WASHINGTON — Russia is openly distancing itself from language included in a joint statement released by the G8 Foreign Ministers Meeting Chairman on Thursday that supported the rights and freedoms of LGBT individuals.
“These individuals often face death, violence, harassment and discrimination because of their sexual orientation in many countries around the world.”
A footnote indicated that the Russian Federation “disassociates itself from this language,” with Russia’s deputy foreign minister Sergei Ryabkov saying Friday that “under the pretext of protecting the so-called sexual minorities, in effect there’s aggressive propaganda and the imposition of certain behavior and values that may insult the majority of the society.”
Ryabkov added that the international law has no separate norms for the protection of people according to their sexual orientation or gender identity.
Russian lawmakers in the National Duma (Parliament) are considering a bill that would impose fines for spreading gay “propaganda” among minors, a measure that is similar to legislation adopted in February in St. Petersburg, Russia’s second largest city.
That law bans “homosexual propaganda” directed at minors, with fines of up to $17,000 for offenders.
Two people have already been prosecuted for displaying a sign reading “being gay is normal” near a youth club. The city’s lawmakers are pushing to have the law enacted in the whole country. Three other Russian regions have also enacted similar laws.
The Duma has four times rejected drafts banning “homosexual propaganda,” saying that homosexuality is not a criminal offense, unlike in the former Soviet Union, and therefore promoting it isn’t illegal.
However, according to a recent poll by the Levada Center, 74-percent of Russians consider homosexuality an amoral mental deviation, and less than half of those polled think that LGBTQ people should have equal rights.

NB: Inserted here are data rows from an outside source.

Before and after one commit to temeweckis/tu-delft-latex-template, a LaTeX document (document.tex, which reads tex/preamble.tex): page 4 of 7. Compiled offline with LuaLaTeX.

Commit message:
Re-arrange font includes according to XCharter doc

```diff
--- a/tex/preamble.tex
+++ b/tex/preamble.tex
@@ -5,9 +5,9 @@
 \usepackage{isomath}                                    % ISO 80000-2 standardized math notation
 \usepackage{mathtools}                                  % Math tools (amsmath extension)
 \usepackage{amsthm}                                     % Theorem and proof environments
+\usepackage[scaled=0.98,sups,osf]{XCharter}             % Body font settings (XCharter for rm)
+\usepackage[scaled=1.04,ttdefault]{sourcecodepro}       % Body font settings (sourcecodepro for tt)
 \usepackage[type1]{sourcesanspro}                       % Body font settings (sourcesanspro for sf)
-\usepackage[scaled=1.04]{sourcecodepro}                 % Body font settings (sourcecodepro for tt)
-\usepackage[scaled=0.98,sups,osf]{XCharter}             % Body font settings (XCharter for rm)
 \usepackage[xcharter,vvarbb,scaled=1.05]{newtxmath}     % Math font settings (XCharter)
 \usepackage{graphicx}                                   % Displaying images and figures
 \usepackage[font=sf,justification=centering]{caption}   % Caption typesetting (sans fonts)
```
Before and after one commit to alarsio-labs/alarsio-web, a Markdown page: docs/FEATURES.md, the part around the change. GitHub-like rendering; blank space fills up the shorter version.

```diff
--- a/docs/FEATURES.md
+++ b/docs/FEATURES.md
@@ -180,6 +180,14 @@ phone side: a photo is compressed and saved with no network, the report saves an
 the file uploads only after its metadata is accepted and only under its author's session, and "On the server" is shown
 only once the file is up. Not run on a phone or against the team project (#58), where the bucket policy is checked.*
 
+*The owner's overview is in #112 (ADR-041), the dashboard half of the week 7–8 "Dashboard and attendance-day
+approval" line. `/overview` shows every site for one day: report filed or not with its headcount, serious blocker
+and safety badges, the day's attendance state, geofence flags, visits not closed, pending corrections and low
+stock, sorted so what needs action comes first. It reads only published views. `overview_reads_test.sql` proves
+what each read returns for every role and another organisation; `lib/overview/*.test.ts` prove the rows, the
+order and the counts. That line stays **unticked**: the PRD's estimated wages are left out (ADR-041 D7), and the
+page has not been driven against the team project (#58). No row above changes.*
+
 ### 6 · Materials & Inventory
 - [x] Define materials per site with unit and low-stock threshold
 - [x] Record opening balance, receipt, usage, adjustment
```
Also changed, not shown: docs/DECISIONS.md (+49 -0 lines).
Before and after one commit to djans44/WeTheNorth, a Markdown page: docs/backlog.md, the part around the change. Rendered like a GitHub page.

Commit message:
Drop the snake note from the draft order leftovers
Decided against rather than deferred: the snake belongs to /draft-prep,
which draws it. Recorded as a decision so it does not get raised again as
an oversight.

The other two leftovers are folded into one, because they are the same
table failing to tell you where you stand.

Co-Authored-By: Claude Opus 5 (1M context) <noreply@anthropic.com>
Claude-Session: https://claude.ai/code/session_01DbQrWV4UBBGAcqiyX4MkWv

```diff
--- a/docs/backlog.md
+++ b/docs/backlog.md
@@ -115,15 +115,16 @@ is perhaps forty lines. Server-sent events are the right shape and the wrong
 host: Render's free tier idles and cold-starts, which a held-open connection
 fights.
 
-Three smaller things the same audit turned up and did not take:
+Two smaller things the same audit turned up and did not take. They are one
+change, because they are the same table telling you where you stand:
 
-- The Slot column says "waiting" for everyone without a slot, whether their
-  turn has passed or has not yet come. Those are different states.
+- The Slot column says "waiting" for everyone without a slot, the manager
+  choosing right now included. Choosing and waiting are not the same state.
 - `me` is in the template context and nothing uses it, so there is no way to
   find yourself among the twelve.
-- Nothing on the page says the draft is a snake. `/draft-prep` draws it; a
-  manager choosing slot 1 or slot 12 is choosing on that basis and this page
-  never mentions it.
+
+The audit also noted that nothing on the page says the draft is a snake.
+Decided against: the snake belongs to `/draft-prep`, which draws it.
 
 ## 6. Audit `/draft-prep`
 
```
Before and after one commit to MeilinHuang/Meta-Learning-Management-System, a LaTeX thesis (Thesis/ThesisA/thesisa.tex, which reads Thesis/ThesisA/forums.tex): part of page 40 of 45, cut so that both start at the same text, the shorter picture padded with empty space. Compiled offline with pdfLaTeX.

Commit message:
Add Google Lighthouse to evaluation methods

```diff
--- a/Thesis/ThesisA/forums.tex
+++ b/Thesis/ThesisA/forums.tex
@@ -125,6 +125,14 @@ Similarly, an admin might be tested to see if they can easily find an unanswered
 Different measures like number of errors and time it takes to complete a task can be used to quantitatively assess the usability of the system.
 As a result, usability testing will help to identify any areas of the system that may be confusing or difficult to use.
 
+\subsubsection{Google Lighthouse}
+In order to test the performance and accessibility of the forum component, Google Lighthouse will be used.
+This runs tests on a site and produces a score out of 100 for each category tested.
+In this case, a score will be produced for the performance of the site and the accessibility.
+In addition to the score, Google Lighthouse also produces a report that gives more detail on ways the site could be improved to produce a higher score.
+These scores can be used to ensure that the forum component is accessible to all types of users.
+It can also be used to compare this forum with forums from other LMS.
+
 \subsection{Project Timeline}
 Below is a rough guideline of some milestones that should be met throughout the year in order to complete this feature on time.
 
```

The G8 (or, Group of Eight) is a forum for the governments of eight of the world’s largest economies, and includes the United States, Canada, France, Germany, Italy, Japan, the United Kingdom, and Russia.